Assignment →
All lines holding the word "page" are to be copied from the records beneath.
----------
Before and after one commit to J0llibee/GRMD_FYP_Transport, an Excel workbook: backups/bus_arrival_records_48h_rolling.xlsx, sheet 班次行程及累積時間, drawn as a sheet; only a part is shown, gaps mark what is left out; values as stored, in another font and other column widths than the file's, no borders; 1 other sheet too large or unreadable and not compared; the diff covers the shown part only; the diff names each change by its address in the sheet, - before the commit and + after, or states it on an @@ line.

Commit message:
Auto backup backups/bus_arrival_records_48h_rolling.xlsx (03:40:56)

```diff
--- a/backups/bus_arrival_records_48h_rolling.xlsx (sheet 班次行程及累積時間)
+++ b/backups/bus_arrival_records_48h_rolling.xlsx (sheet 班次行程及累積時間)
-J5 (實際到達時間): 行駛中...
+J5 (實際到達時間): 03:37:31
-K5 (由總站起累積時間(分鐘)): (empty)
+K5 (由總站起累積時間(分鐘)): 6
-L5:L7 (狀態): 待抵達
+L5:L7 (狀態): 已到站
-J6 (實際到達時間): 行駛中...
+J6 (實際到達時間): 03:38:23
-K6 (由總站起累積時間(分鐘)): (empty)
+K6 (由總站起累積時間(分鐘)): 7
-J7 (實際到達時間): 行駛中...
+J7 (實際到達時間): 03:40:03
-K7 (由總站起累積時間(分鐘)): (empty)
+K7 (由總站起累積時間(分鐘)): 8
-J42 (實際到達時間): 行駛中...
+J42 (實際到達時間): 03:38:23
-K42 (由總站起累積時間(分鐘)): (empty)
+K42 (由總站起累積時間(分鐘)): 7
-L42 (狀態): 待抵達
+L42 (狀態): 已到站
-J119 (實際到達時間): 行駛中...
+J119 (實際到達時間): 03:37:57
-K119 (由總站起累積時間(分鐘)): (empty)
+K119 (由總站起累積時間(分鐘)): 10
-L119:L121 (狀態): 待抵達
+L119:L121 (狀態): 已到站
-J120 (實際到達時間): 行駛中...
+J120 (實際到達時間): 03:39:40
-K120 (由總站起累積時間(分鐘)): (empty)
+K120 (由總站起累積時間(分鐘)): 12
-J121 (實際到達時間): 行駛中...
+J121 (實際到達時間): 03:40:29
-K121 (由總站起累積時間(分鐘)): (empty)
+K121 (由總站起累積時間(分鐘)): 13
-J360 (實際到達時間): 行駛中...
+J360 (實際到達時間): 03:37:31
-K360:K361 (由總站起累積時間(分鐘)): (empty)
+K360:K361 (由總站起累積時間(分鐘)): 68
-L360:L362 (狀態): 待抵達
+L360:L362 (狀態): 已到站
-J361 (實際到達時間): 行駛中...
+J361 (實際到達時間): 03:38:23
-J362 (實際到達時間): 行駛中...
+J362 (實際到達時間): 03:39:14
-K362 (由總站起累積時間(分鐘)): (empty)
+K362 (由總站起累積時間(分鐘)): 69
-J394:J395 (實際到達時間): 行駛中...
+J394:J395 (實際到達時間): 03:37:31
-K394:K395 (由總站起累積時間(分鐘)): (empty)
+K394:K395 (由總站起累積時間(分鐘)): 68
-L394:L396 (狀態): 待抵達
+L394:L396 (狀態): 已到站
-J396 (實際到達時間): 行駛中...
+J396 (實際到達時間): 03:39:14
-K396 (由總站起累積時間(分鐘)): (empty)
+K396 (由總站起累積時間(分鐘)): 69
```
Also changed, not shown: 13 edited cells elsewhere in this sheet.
----------
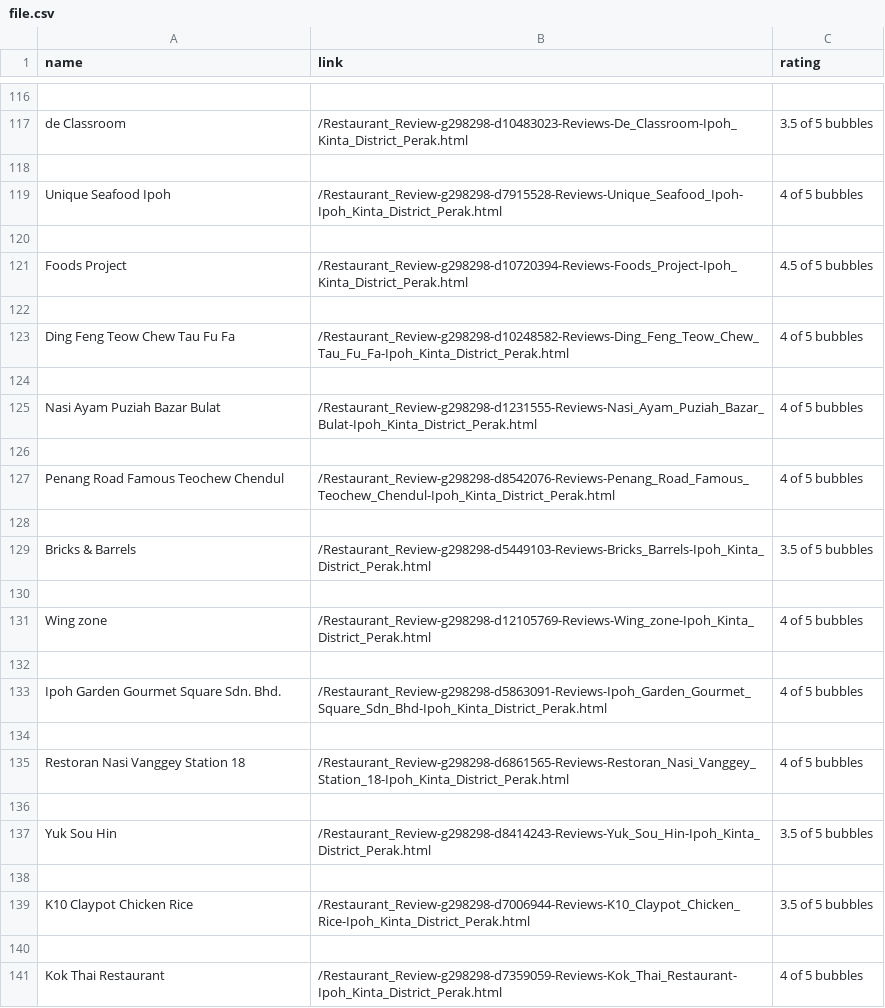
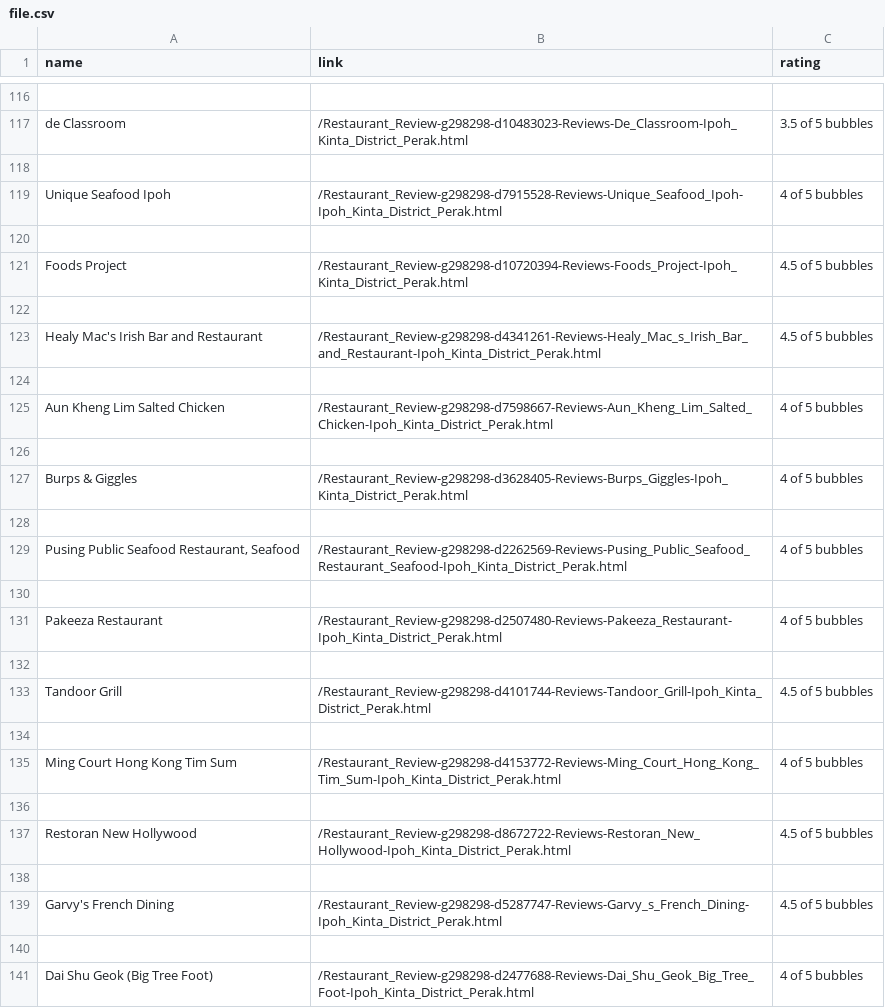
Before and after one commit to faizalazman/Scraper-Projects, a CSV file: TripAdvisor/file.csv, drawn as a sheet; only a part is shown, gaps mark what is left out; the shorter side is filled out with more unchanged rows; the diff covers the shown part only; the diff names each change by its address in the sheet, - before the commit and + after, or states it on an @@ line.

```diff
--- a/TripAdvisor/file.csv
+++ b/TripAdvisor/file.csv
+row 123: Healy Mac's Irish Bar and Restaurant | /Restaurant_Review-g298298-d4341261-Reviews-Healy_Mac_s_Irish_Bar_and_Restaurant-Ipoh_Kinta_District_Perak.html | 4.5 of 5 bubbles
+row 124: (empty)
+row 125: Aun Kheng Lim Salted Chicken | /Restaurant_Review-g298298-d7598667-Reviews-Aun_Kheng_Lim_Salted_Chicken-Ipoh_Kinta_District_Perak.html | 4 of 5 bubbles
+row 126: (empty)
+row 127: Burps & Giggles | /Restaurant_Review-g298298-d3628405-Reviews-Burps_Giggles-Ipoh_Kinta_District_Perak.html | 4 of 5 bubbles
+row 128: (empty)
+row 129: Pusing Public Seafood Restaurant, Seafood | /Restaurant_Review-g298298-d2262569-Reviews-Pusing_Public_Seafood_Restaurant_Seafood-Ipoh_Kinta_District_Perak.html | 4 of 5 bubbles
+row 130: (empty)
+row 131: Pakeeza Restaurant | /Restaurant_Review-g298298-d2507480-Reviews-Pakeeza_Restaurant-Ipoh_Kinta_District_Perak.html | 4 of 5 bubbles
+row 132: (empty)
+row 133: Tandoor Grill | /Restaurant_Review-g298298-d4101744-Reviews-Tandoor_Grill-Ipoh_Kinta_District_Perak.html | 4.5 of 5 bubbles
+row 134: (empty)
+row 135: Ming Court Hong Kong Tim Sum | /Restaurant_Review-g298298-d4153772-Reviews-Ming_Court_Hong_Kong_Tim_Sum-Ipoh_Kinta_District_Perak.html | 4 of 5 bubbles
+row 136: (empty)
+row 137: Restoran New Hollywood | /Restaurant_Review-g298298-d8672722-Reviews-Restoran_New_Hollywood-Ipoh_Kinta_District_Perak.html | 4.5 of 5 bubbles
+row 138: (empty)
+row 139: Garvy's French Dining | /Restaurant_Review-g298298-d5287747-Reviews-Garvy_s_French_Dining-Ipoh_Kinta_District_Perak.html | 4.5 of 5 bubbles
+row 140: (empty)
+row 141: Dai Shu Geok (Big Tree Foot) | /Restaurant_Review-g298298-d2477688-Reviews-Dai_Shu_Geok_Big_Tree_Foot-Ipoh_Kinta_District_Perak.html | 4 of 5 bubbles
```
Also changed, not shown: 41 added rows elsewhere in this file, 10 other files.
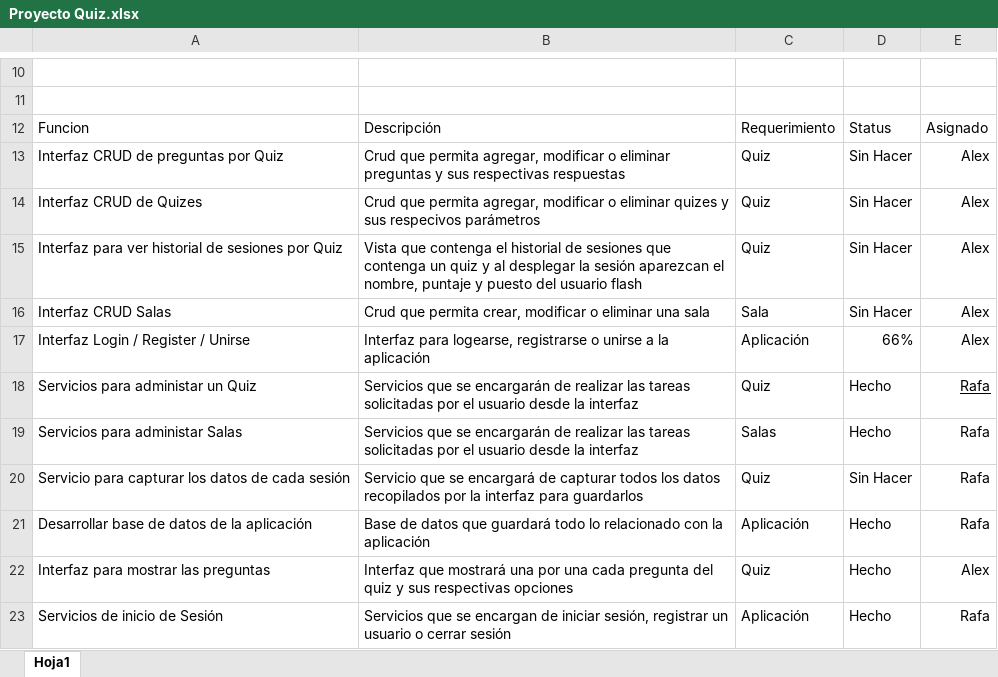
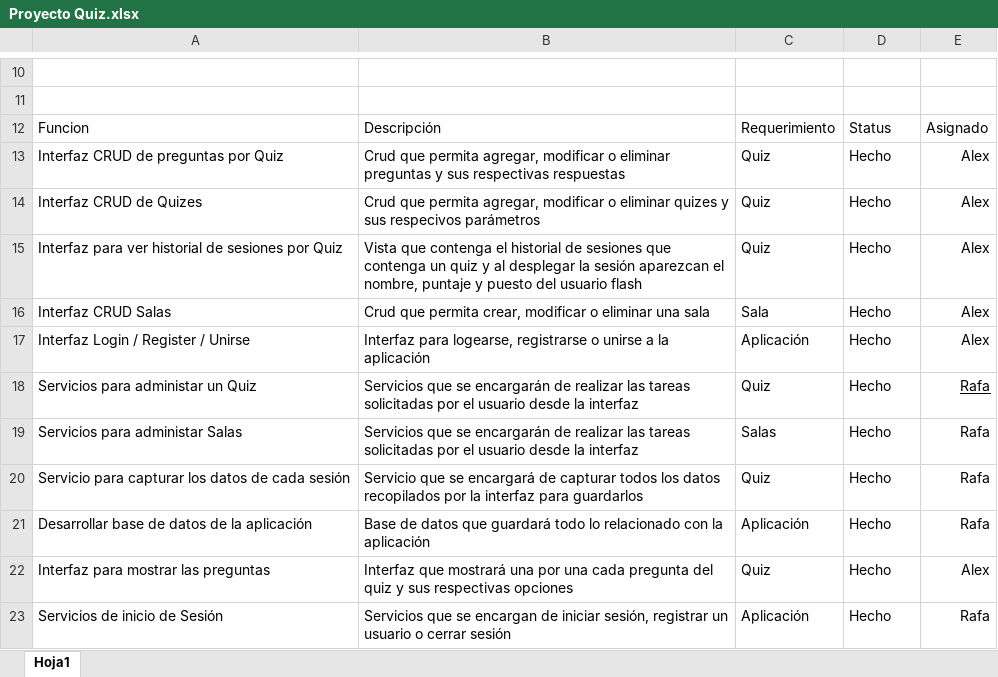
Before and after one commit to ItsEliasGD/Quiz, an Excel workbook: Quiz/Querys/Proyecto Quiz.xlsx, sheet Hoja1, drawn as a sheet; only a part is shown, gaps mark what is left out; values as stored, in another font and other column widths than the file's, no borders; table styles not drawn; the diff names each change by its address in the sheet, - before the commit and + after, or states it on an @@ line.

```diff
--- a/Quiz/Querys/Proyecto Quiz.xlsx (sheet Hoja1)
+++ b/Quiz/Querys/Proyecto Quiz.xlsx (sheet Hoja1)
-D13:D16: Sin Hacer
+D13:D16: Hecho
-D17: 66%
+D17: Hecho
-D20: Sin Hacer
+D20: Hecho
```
----------
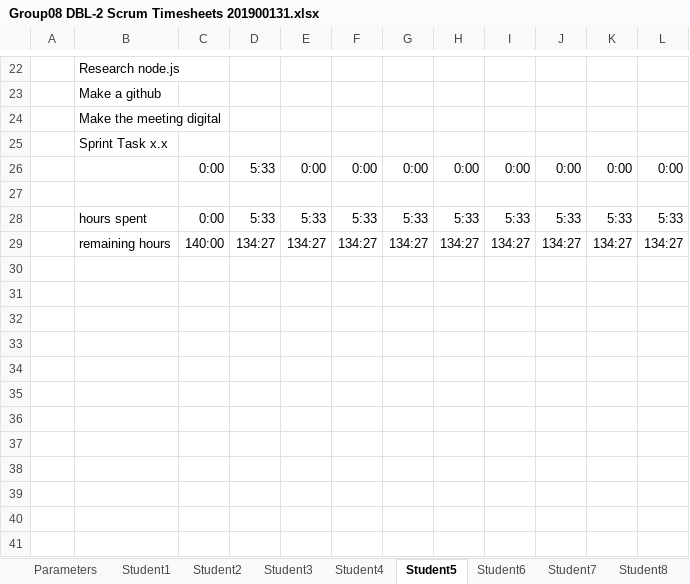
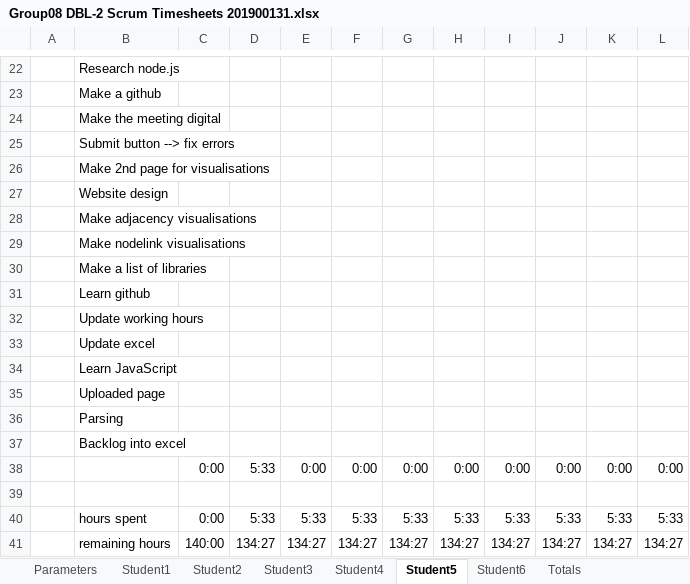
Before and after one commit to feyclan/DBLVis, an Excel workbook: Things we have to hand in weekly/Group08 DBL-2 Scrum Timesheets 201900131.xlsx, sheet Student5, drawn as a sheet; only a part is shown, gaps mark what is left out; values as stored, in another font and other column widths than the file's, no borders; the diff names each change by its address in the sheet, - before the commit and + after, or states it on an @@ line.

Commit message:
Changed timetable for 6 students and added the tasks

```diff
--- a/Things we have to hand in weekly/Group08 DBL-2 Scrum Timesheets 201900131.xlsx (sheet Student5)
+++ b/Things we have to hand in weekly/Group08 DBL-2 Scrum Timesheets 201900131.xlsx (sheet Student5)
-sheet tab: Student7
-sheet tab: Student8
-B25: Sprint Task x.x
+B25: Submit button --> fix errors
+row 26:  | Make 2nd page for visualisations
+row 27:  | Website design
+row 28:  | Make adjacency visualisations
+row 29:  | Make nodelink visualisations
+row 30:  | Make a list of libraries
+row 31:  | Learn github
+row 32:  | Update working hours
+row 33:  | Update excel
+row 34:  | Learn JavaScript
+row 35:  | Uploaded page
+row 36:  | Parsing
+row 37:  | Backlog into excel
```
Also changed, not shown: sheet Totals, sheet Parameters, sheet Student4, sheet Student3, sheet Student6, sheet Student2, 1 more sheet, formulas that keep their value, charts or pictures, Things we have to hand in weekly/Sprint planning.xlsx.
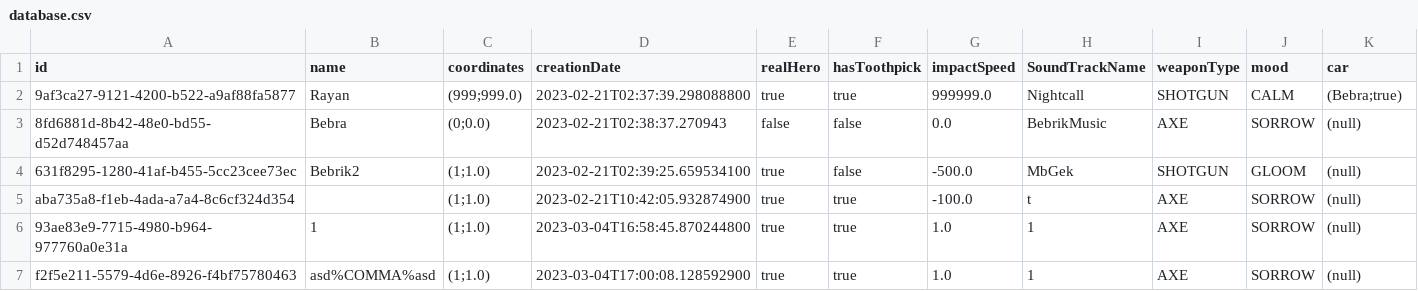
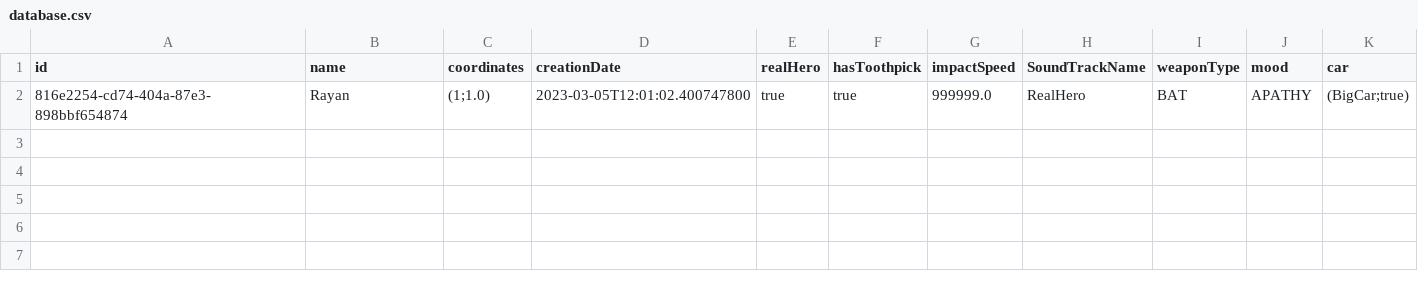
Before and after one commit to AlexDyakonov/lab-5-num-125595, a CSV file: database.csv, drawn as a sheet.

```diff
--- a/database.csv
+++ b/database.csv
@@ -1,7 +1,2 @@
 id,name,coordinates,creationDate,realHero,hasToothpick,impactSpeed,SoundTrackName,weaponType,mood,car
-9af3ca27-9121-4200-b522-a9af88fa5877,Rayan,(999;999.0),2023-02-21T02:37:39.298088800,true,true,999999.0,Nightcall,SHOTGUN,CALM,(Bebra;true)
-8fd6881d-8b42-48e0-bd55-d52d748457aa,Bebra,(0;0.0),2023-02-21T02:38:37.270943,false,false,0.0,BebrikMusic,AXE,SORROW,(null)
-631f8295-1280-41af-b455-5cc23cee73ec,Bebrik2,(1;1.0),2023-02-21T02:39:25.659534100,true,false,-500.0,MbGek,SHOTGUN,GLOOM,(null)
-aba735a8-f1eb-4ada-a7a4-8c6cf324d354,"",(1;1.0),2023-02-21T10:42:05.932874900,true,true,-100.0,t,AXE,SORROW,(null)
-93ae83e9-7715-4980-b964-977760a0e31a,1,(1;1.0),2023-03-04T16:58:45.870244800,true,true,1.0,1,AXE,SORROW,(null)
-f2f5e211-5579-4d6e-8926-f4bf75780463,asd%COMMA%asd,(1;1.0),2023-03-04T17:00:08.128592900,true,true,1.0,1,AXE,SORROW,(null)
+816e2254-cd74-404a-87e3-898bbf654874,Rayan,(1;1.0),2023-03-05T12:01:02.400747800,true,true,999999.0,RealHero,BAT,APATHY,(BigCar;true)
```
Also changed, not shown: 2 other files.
----------
Answer area →
+row 26:  | Make 2nd page for visualisations
+row 35:  | Uploaded page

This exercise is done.